*** Opening of Extracted entries ***

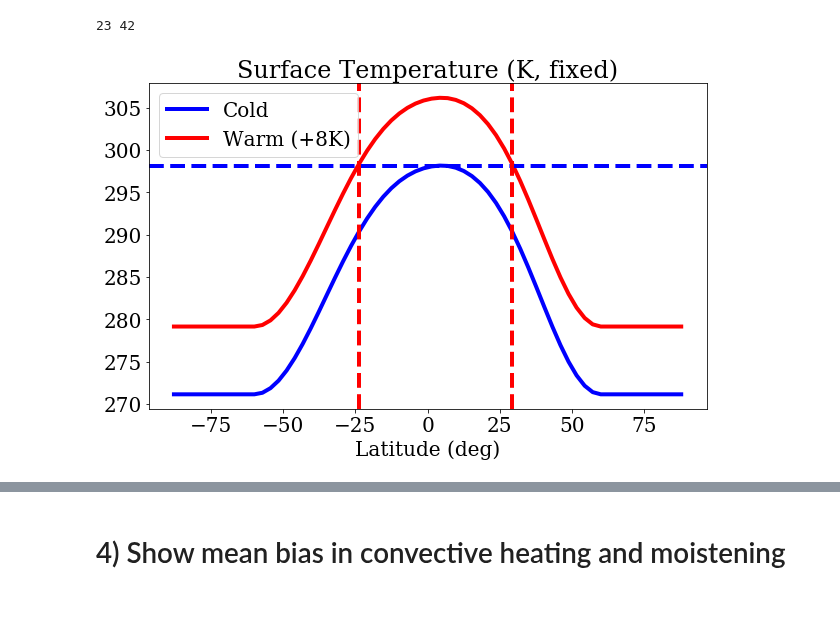
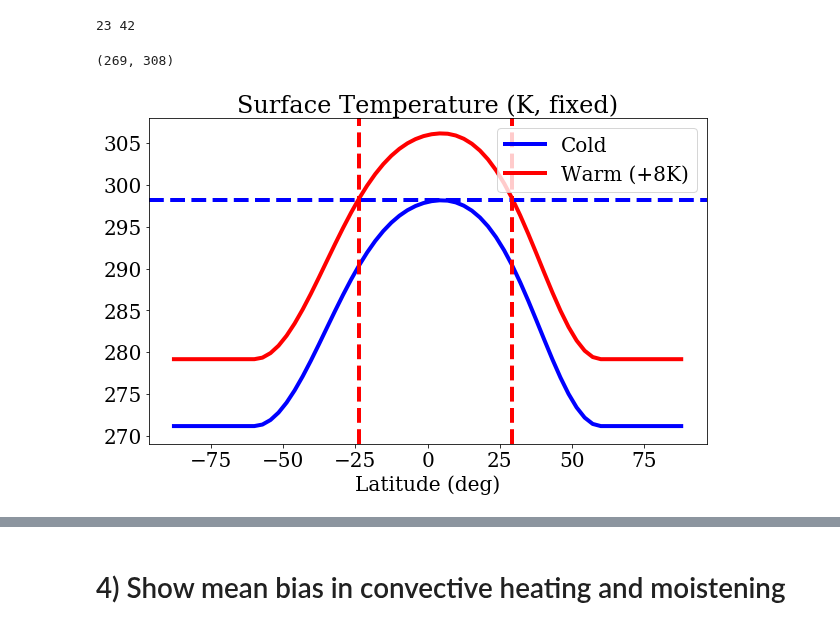
Before and after one commit to wallingTACC/CBRAIN-CAM, a Jupyter notebook: notebooks/tbeucler_devlog/034_AGU2019_Figures.ipynb, the cells around one changed output, grey strips where cells are left out. Drawn from its saved outputs; the diff is of its cells as text; code cells hidden in the pictures.

Commit message:
NOAA seminar figures

```diff
--- a/notebooks/tbeucler_devlog/034_AGU2019_Figures.ipynb
+++ b/notebooks/tbeucler_devlog/034_AGU2019_Figures.ipynb
@@ -413,20 +414,22 @@ pathHOME = '/home/t/Tom.Beucler/'
 # %%
 plt.figure(figsize=(10,6))
 plt.plot(datam4K.lat,np.mean(datam4K.TS,axis=(0,2)),label='Cold',color='b')
 plt.plot(datap4K.lat,np.mean(datap4K.TS,axis=(0,2)),label='Warm (+8K)',color='r')
 plt.axhline(y=SSTm4K,color='b',linestyle='--')
 plt.axvline(x=datap4K.lat[ileft],color='r',linestyle='--')
 plt.axvline(x=datap4K.lat[iright],color='r',linestyle='--')
-plt.legend()
+plt.legend(loc='upper right')
 plt.xlabel('Latitude (deg)')
 #plt.ylabel('Surface temperature (K)')
 plt.title('Surface Temperature (K, fixed)')
 # plt.title('SST(ref) max='+'%02.1f'%SSTmax0K+'K intersects with lat(+4K)='+
 #           '%02.0f'%datap4K.lat[ileft]+' and '+'%02.0f'%datap4K.lat[iright]+' deg')
-name = 'SST0'
+#name = 'SST0'
+plt.ylim((269,308))
 #plt.savefig(pathHOME+name+'.png',format='png')
 # %% [output]
+(269, 308)
-[figure, old version]
+[figure, new version]
 # %%
 plt.figure(figsize=(10,6))
 plt.plot(data0K.lat,np.mean(data0K.TS,axis=(0,2)),label='Reference',color='b')
```
Also changed, not shown: parts of 4 cells of this notebook, 1 other file.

*** Close of Extracted entries ***

» Required action:
For the listing above, state how many lines hold the string "axis", giving the number alone.

» Task result:
3